For the PoP’s purposes, so far our use of public records has been primarily related to our county property’s appraiser’s database. Public filings related to property ownership are organized and readily available for search online including, but not limited to: home ownership, home sales, mortgages, marriage (if one of the people being married owns property and undergoes a name change), or divorce, construction permitting, foreclosure… the list goes on.
Starting with a name or the address of a property that a person owns, you can pretty quickly get a LOT of information.
Where’s the Value?
This may seem somewhat creepy. Admittedly, sometimes the ease with which we can look up a neighbor’s marriage license or divorce decree from the comfort of our own living room gives me a little bit of the willies. But on the whole, there is a lot of value in making public records so readily available.
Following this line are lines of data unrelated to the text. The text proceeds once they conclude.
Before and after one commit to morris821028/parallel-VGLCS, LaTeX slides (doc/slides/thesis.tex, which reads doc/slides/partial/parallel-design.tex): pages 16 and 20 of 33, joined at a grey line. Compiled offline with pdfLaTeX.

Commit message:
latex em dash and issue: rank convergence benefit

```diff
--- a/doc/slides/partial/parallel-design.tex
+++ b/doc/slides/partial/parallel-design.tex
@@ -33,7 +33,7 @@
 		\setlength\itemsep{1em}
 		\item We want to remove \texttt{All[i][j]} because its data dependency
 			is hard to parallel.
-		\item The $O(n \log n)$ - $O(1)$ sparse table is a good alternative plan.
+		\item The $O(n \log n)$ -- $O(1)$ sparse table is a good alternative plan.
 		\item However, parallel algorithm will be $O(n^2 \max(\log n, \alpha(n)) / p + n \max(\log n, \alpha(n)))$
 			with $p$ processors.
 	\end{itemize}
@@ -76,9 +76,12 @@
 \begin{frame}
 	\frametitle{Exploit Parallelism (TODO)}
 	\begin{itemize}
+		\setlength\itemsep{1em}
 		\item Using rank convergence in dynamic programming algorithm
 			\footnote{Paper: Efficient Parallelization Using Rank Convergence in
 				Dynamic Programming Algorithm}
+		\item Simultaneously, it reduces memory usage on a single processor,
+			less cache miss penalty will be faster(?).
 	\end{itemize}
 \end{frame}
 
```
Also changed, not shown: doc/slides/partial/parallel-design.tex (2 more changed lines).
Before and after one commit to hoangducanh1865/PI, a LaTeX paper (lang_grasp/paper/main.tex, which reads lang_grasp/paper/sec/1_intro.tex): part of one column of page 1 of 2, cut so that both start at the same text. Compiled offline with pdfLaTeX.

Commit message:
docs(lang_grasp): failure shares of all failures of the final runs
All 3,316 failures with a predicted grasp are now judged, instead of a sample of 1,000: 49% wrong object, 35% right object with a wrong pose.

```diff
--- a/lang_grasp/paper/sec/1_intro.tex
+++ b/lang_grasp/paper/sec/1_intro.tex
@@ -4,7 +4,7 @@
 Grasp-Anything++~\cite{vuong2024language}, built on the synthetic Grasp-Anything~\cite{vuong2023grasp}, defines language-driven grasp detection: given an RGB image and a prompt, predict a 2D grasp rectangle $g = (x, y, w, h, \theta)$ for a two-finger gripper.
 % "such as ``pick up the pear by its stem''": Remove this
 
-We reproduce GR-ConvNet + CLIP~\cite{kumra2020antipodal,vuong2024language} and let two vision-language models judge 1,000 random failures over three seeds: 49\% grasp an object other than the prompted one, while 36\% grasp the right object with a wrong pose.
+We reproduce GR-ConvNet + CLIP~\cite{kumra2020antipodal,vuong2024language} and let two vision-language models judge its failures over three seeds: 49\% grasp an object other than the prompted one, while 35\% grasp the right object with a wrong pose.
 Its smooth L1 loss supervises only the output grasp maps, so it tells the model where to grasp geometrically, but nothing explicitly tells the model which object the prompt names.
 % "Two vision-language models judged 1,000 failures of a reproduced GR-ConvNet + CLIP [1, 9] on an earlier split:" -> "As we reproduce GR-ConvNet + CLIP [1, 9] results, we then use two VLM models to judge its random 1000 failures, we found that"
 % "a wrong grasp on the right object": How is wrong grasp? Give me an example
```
The main value for us has been in expanding our ability to find good local investments. Before all of this data was available online, real estate investors would have to drudge down to the local clerk of courts and manually go through the microfiche (or heaven forbid, paper!) records to track down the information they needed. And they would. Data hunters would be employed by the local real estate investment firms to compile reports on various possible investment properties. With typical M-F 9-5 hours of operation, it would have been virtually impossible for Mr. PoP and I to take time off of work, drive all the way to the clerk of courts, and manually dig through records. Small investors like the PoPs would have been at a much bigger disadvantage before access to these records was expanded.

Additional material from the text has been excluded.